In recent weeks, however, the sentiment is growing that Republicans could win back both the Senate as well as the House later this year.
Sabato’s Crystal Ball at the University of Virginia’s Center for Politics shifted three Senate races in Arizona, Georgia and Nevada where Democrats were favored to the “toss-up” category in November.
“If the environment doesn’t change, I think the Democrats are defending enough vulnerable Senate seats that you probably expect the Republicans to win at least one of them,” said Kyle Kondik, the managing editor of Sabato’s Crystal Ball.
“Conventional wisdom is that the House flips before the Senate, which I think is probably right, but I think both majorities are very much in peril given the political situation,” he said, noting that “there’s opportunity for that to change” in the next ten months before Election Day.
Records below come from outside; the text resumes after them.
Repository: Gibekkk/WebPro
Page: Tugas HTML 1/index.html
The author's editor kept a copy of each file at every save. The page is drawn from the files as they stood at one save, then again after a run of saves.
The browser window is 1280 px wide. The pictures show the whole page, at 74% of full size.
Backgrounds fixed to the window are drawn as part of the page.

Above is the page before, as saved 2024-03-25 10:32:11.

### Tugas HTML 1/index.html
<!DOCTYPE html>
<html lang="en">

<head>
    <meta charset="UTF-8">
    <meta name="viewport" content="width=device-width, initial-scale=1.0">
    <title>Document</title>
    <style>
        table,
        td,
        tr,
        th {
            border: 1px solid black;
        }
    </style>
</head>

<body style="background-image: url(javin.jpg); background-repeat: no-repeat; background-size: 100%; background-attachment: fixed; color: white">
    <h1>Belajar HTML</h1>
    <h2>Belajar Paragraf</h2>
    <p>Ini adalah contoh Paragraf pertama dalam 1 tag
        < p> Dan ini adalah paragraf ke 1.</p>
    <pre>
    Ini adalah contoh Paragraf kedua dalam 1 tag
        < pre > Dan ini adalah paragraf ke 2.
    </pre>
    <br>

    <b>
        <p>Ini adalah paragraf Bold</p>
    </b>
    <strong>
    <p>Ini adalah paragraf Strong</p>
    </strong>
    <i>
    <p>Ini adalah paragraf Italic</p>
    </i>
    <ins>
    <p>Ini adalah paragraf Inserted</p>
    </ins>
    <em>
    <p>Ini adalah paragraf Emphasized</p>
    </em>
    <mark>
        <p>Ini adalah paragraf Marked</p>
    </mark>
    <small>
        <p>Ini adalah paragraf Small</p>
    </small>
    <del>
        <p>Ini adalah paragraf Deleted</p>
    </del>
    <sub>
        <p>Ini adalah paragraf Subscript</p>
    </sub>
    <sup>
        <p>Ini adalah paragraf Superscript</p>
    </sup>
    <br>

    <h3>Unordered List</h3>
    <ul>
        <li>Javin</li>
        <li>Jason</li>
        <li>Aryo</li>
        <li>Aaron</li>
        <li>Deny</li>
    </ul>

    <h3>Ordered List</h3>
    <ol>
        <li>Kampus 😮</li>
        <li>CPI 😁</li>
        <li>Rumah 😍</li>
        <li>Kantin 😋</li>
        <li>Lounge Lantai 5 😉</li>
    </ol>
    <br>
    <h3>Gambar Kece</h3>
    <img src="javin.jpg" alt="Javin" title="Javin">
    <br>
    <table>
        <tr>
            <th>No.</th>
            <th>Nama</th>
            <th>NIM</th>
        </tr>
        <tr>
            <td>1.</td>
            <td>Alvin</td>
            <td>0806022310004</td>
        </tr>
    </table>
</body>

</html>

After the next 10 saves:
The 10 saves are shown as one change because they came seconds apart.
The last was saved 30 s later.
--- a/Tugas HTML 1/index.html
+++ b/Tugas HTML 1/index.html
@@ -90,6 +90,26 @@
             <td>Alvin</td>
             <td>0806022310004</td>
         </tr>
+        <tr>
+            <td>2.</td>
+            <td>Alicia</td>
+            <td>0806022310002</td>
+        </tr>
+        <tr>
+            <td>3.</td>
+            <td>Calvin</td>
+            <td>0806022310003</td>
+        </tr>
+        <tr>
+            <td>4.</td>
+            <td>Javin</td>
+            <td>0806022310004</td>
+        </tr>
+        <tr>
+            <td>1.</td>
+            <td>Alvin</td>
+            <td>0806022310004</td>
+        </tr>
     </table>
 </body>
Senate Minority Leader Mitch McConnell (R-Ky.) has made no secret of the fact that he’s optimistic about a Republican takeover of the Senate later this year.
“I think we’re going to have a good environment,” McConnell told reporters last month, pointing to the results in the recent Virginia and New Jersey elections.
He said it’s “very difficult to explain the outcome in New Jersey in any other way than it was a referendum on the Biden administration,” pointing out that Biden carried the state by 16 points in 2020 and yet the little-known and underfunded Republican candidate for governor, Jack Ciattarelli, came within 3 points of defeating incumbent Phil Murphy (D).
“If you look at the nature of their problems, the open border, the raging inflation, the rise in crime, I think the likelihood of their dilemma getting much better in a year is pretty slim. Secondly, you know the history. There are only three times in American history where the party of the president has actually gained seats two years into a first term,” McConnell observed.
Ross K. Baker, a professor of political science at Rutgers University, who has held several Senate fellowships, said if the election were held tomorrow “the Democrats would take a beating.”
Baker, however, said the outcome of the 2022 midterms are tough to predict 10 months out because of a number of wild cards, not the least of which is the influence of Trump, who is battling McConnell, Thune and other members of the GOP establishment.
“A lot depends on the personal idiosyncrasies of Donald Trump and what he does on the sidelines of American politics,” he said. “He’s someone who is completely unpredictable.”
Baker also said the number of COVID-19 infections and inflation numbers — both of which are souring the public view of Biden’s presidency — could improve.
“The interpretation of how the administration is handling COVID as of the first week of 2022 may be very different in how things look in October of 2022. The inflation, for example, may abate as the supply chains become unfrozen,” he said. “So much is in flux.”